The Difference Between How We use Underglaze and Glaze
Both underglazes and clays can be applied to a piece using broadly similar techniques. For example, both can be painted to a piece of ware.
However, glaze and underglaze have different properties. Therefore, whilst you may be able to paint both, the experience and the effect will be different.
For instance, glaze that you can paint has quite a thick consistency. A little like heavy cream. As such they are not ideal for finer details.
By contrast, underglaze can be painted on in quite a watery state. This means that different layers of color can be built up. Also, underglaze can be painted on much like a watercolor. Used in this way, different colors can blend into one another creating a gradient look.
Because glaze that you can paint is thick, you have to be careful how many layers you apply. Applying too many layers of glaze can cause it to slump, drip and deform in the kiln. Whereas, you can apply up to six layers of underglaze without that worry.
Although single fire glazes can be used, normally it is applied to bisque ware.
Some of the ways that glazes are commonly applied:
- Dipping the ware in the glaze
- Painting with the glaze
- Pouring the glaze on or around the ware
- Spraying the glaze with an airbrush
- Sponging on the glaze
Underglaze can also be applied using the above methods. In addition to this, there are other techniques that can add details to the pottery.
For example, underglaze can be drawn onto bisque ware. Underglaze pencils, crayons, and pens exist for this purpose and can be used to create very fine details on a design.
Alternatively, a potter may want to use a bulb syringe to apply underglaze to a piece. This technique is a little like slip trailing. Slip trailing with slip can create quite a defined texture on the piece. By contrast, using underglaze, in the same way, does not create textural patterns. However, a bulb syringe can be used to create lovely color designs.
Another advantage of using underglaze is that you can mix underglaze colors together. This can be done either as you paint your piece. For example, mixing watercolor style paints as they go onto the bisque.
Or you can mix the underglaze up prior to application, to create a color that is to your exact preference. This differs from regular glazes which generally cannot be combined together to create a third color.
The Difference Between When We Use Underglaze and Glaze
Although single fire glazing is an option, most of the time, glaze is applied to bisque ware. Part of the reason for this is that bisque ware is porous and absorbs the water from the glaze. The result is that the glaze adheres to the piece.

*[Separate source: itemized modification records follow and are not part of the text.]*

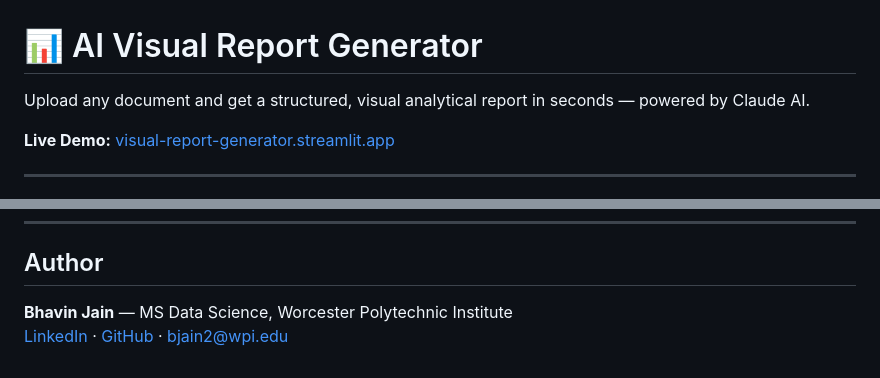
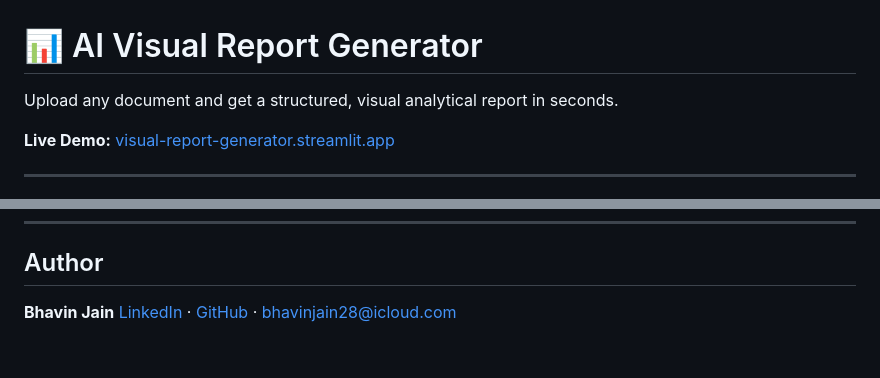
Before and after one commit to bhavinjain28/visual-report-generator, a Markdown page: README.md, 2 parts joined by grey strips. Drawn GitHub-style.

```diff
--- a/README.md
+++ b/README.md
@@ -1,6 +1,6 @@
 # 📊 AI Visual Report Generator
 
-Upload any document and get a structured, visual analytical report in seconds — powered by Claude AI.
+Upload any document and get a structured, visual analytical report in seconds.
 
 **Live Demo:** [visual-report-generator.streamlit.app](https://visual-report-generator.streamlit.app/)
 
@@ -117,5 +117,5 @@ visual-report-generator/
 
 ## Author
 
-**Bhavin Jain** — MS Data Science, Worcester Polytechnic Institute
-[LinkedIn](https://linkedin.com/in/bhavin-jain-2804/) · [GitHub](https://github.com/bhavinjain28) · bjain2@wpi.edu
+**Bhavin Jain**
+[LinkedIn](https://linkedin.com/in/bhavin-jain-2804/) · [GitHub](https://github.com/bhavinjain28) · bhavinjain28@icloud.com
```
Also changed, not shown: other parts of README.md (+7 -7 lines).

By contrast, many modern underglazes are designed to be applied either to greenware or to bisque ware. In fact, underglazes can be used on wet clay, leather hard clay, bone dry clay or bisque ware.

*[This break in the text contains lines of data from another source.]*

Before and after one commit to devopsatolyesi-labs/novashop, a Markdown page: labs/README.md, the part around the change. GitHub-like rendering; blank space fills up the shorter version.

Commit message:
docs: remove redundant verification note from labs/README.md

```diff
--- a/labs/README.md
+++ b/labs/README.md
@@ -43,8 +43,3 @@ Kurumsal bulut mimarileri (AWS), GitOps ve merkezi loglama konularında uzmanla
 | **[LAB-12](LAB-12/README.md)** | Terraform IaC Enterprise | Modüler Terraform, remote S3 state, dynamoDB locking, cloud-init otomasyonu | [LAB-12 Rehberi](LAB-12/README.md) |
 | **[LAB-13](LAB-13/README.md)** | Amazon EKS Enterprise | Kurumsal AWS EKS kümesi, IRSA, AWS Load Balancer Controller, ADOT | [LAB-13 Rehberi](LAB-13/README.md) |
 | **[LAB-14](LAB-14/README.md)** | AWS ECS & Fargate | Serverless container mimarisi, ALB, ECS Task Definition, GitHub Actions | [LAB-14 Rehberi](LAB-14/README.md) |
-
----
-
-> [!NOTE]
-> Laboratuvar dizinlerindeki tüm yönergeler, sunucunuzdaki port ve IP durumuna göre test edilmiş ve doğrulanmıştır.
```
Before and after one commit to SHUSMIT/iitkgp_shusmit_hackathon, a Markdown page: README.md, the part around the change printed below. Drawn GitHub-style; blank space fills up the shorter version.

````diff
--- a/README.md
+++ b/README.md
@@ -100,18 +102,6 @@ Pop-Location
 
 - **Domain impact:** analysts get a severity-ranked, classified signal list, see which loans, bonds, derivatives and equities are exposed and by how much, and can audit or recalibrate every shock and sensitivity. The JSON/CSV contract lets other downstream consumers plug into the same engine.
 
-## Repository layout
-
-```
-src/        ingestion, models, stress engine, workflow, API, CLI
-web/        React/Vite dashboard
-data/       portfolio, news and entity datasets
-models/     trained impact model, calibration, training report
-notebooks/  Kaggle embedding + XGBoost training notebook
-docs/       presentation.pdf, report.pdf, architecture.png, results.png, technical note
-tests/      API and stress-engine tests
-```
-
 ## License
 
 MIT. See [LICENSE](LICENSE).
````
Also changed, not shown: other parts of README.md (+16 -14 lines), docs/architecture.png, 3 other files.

When you apply the underglaze depends on the kind of underglaze you are using. For example, if the underglaze is a colored slip, it can be applied to wet clay. Whereas an underglaze pencil needs to be applied to bisque ware. If a pencil was used on unfired clay it could damage the surface of the piece.
Another factor that impacts when an underglaze is used is the water content involved. For example, underglaze can be applied to greenware. However, the water in the underglaze can soften the clay in the ware and compromise its shape or design. As such, it can be easier to apply a wet underglaze to bisque ware.

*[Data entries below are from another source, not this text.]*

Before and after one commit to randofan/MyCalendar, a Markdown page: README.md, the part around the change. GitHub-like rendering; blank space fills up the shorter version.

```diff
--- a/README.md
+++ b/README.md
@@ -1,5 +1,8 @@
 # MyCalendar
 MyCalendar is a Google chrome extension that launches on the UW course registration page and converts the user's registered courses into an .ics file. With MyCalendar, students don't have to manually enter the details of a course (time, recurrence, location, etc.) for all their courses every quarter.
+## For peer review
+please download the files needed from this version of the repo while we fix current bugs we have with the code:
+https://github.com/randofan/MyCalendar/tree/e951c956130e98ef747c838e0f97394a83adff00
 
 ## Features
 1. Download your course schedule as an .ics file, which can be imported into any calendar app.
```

Having said that, if you dip underglaze in clear overglaze, the colors in the underglaze can run. So, there is also an argument for applying the underglaze to greenware, firing it, and then glazing it.
In this article, I have looked at the what, why, how, and when underglazes are different from glazes. In short, glazes produce a glass-like layer, usually over the whole of the ceramic work, except for the base. This layer is protective, but it can also be decorative.
Underglazes are more versatile in their decorative capacity. However, although they can be vitreous, they don’t offer the same protective layer of a glaze. So, whilst an underglaze can enable detailed decoration, a glaze offers a glass-like layer of protection.